* About this exercise
Lines in the records below that contain the word "width" must each be copied.

Modification records
━━━━━━━━━━

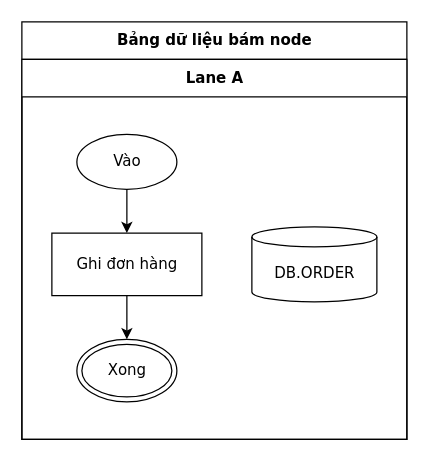
Earlier version of the draw.io diagram conformance/golden/optimize/cases-11-db-attach.drawio (luytbq/flowcast). Source tidied: cells renumbered, new cells numbered last; positions are measured from the earlier drawing's top-left corner, leaving out a move shared by most shapes. Both pictures are drawn from the tidied source at 125%, with x=0, y=0 at pixel (21, 21).
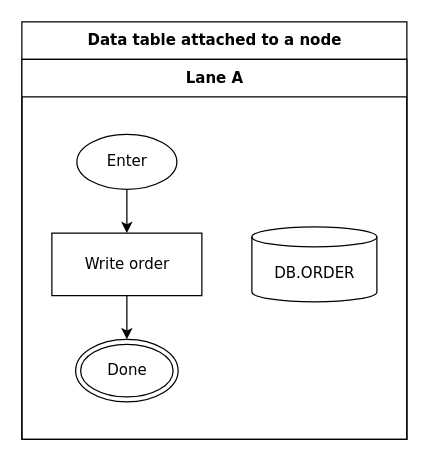
The same diagram, later.

What changed in the source:
```diff
@@
 <mxGraphModel>
   <root>
     <mxCell id="0" />
     <mxCell id="1" parent="0" />
-    <mxCell id="2" value="Bảng dữ liệu bám node" style="swimlane;html=1;startSize=30;fontStyle=1;fontFamily=Verdana;fontSize=12;flowtable=1;" parent="1" vertex="1">
+    <mxCell id="2" value="Data table attached to a node" style="swimlane;html=1;startSize=30;fontStyle=1;fontFamily=Verdana;fontSize=12;flowtable=1;" parent="1" vertex="1">
       <mxGeometry width="308" height="334" as="geometry" />
     </mxCell>
     <mxCell id="3" value="Lane A" style="swimlane;html=1;startSize=30;fontFamily=Verdana;fontSize=12;flowtable=1;" parent="2" vertex="1">
       <mxGeometry y="30" width="308" height="304" as="geometry" />
     </mxCell>
-    <mxCell id="4" value="Vào" style="ellipse;html=1;fontFamily=Verdana;fontSize=12;flowtable=1;" parent="3" vertex="1">
+    <mxCell id="4" value="Enter" style="ellipse;html=1;fontFamily=Verdana;fontSize=12;flowtable=1;" parent="3" vertex="1">
       <mxGeometry x="44" y="60" width="80" height="44" as="geometry" />
     </mxCell>
-    <mxCell id="5" value="Ghi đơn hàng" style="rounded=0;html=1;fontFamily=Verdana;fontSize=12;flowtable=1;" parent="3" vertex="1">
+    <mxCell id="5" value="Write order" style="rounded=0;html=1;fontFamily=Verdana;fontSize=12;flowtable=1;" parent="3" vertex="1">
       <mxGeometry x="24" y="139" width="120" height="50" as="geometry" />
     </mxCell>
     <mxCell id="6" value="DB.ORDER" style="shape=cylinder3;html=1;boundedLbl=1;backgroundOutline=1;size=8;fontFamily=Verdana;fontSize=12;flowtable=1;" parent="3" vertex="1">
       <mxGeometry x="184" y="134" width="100" height="60" as="geometry" />
     </mxCell>
-    <mxCell id="7" value="Xong" style="shape=doubleEllipse;html=1;fontFamily=Verdana;fontSize=12;flowtable=1;" parent="3" vertex="1">
-      <mxGeometry x="44" y="224" width="80" height="50" as="geometry" />
+    <mxCell id="7" value="Done" style="shape=doubleEllipse;html=1;fontFamily=Verdana;fontSize=12;flowtable=1;" parent="3" vertex="1">
+      <mxGeometry x="43" y="224" width="82" height="50" as="geometry" />
     </mxCell>
     <mxCell id="8" style="edgeStyle=orthogonalEdgeStyle;rounded=0;jettySize=auto;html=1;labelBackgroundColor=default;exitX=0.5;exitY=1;exitDx=0;exitDy=0;entryX=0.5;entryY=0;entryDx=0;entryDy=0;fontFamily=Verdana;fontSize=12;flowtable=1;" parent="2" edge="1" source="4" target="5">
       <mxGeometry relative="1" as="geometry" />
     </mxCell>
     <mxCell id="9" style="edgeStyle=orthogonalEdgeStyle;rounded=0;jettySize=auto;html=1;labelBackgroundColor=default;exitX=0.5;exitY=1;exitDx=0;exitDy=0;entryX=0.5;entryY=0;entryDx=0;entryDy=0;fontFamily=Verdana;fontSize=12;flowtable=1;" parent="2" edge="1" source="5" target="7">
       <mxGeometry relative="1" as="geometry" />
     </mxCell>
   </root>
 </mxGraphModel>
```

━━━━━━━━━━

* Worked solution
       <mxGeometry width="308" height="334" as="geometry" />
       <mxGeometry y="30" width="308" height="304" as="geometry" />
       <mxGeometry x="44" y="60" width="80" height="44" as="geometry" />
       <mxGeometry x="24" y="139" width="120" height="50" as="geometry" />
       <mxGeometry x="184" y="134" width="100" height="60" as="geometry" />
-      <mxGeometry x="44" y="224" width="80" height="50" as="geometry" />
+      <mxGeometry x="43" y="224" width="82" height="50" as="geometry" />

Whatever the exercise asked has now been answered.